> TASK DESCRIPTION: Each line of the records that includes "extends" should be found and copied.

____________

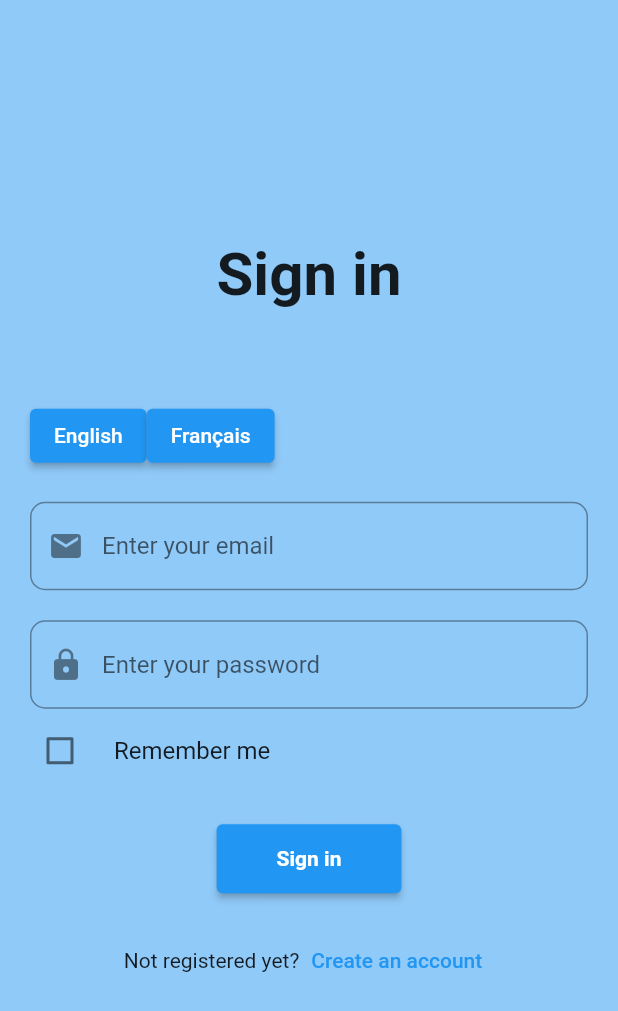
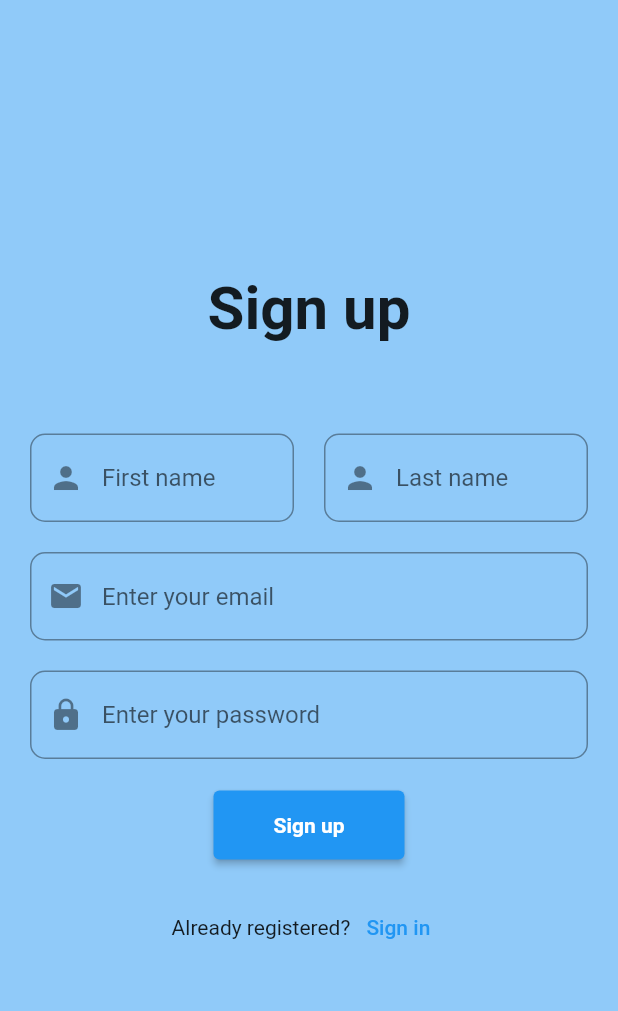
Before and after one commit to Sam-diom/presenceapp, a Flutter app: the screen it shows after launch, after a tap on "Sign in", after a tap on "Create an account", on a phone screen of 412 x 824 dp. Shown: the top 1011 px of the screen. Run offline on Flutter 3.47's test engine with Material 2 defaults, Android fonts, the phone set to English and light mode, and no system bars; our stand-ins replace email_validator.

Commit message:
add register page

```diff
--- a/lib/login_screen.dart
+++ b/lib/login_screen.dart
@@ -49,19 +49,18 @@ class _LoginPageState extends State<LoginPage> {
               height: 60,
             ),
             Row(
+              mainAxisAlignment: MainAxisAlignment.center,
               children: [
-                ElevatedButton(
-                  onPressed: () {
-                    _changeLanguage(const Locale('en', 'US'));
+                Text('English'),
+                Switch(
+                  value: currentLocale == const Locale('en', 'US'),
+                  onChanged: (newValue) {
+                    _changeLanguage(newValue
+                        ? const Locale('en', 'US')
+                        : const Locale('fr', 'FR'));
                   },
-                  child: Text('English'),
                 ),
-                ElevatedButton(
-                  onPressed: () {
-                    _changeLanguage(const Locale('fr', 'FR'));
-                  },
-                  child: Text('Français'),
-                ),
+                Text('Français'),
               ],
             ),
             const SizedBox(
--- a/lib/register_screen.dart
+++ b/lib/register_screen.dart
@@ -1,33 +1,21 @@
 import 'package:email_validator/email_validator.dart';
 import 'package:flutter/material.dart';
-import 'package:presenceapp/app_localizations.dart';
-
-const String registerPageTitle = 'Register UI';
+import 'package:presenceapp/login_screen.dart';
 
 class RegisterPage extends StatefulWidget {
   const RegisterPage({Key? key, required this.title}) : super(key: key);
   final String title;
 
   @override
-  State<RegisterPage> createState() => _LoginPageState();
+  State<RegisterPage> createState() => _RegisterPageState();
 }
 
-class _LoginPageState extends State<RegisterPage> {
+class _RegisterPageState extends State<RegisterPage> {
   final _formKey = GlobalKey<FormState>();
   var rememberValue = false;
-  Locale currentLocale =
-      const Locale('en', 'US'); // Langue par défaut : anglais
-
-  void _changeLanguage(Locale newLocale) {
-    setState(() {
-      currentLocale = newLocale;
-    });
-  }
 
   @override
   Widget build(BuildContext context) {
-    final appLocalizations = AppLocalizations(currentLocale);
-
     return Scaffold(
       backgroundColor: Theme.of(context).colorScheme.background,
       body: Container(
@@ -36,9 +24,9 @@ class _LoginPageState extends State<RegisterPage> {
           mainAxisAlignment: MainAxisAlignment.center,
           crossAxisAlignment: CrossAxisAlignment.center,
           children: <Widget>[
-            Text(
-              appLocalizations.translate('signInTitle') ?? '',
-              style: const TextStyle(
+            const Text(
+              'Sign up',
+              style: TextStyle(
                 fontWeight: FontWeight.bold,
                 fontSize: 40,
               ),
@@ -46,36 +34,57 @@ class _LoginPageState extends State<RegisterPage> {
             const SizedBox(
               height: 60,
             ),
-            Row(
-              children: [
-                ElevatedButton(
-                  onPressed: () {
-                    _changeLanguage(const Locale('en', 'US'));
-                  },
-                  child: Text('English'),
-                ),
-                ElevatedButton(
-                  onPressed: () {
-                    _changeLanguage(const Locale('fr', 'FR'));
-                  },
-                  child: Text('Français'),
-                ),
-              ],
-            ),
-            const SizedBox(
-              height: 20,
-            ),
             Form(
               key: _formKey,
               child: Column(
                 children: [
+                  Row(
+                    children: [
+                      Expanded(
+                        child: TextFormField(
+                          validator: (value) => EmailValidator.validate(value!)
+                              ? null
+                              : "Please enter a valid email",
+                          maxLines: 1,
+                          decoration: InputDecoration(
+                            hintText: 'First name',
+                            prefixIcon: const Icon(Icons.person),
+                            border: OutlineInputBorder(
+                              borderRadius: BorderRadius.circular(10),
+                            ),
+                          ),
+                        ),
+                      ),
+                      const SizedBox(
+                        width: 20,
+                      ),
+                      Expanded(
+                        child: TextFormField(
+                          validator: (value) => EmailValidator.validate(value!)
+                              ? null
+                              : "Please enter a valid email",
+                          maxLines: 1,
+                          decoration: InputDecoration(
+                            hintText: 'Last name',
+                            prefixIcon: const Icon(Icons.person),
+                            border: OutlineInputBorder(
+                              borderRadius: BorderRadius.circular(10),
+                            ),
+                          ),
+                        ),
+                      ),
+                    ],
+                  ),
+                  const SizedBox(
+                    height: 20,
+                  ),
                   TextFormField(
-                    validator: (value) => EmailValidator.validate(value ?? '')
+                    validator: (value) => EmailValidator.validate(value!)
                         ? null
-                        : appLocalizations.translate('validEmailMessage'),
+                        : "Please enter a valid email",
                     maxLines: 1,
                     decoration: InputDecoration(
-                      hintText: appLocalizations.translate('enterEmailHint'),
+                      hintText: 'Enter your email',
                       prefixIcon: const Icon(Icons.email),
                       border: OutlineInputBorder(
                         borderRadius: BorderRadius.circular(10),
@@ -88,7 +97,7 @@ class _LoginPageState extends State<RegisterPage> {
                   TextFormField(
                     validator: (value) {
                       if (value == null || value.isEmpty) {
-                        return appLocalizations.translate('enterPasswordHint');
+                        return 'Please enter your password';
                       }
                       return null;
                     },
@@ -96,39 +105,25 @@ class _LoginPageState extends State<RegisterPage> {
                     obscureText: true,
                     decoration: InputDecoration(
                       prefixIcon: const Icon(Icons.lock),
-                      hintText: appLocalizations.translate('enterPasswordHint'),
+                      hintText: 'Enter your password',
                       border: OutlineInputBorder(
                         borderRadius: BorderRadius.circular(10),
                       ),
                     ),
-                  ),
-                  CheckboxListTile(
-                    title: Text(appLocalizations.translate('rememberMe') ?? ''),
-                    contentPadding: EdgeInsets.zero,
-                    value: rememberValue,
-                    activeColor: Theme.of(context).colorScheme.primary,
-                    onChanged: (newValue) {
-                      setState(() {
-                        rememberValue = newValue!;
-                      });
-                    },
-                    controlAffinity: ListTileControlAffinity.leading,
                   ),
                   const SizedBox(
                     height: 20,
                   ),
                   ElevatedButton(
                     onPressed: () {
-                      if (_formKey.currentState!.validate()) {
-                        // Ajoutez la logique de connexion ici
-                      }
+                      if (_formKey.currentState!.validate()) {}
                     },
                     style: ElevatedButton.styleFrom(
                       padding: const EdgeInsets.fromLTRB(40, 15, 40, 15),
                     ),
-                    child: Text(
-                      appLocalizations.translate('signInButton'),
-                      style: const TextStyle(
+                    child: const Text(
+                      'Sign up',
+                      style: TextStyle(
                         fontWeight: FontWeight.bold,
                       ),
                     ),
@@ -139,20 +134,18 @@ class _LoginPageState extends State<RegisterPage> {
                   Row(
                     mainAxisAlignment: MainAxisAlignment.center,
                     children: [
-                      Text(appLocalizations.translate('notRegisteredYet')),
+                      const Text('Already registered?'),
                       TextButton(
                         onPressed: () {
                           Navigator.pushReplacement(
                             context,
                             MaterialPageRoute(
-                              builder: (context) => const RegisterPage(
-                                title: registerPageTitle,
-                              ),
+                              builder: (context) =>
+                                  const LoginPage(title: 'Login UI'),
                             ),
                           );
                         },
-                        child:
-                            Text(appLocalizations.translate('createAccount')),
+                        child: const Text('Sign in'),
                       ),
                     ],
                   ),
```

____________

> SOLUTION FOR THIS TASK:
@@ -49,19 +49,18 @@ class _LoginPageState extends State<LoginPage> {
 class RegisterPage extends StatefulWidget {
-class _LoginPageState extends State<RegisterPage> {
+class _RegisterPageState extends State<RegisterPage> {
@@ -36,9 +24,9 @@ class _LoginPageState extends State<RegisterPage> {
@@ -46,36 +34,57 @@ class _LoginPageState extends State<RegisterPage> {
@@ -88,7 +97,7 @@ class _LoginPageState extends State<RegisterPage> {
@@ -96,39 +105,25 @@ class _LoginPageState extends State<RegisterPage> {
@@ -139,20 +134,18 @@ class _LoginPageState extends State<RegisterPage> {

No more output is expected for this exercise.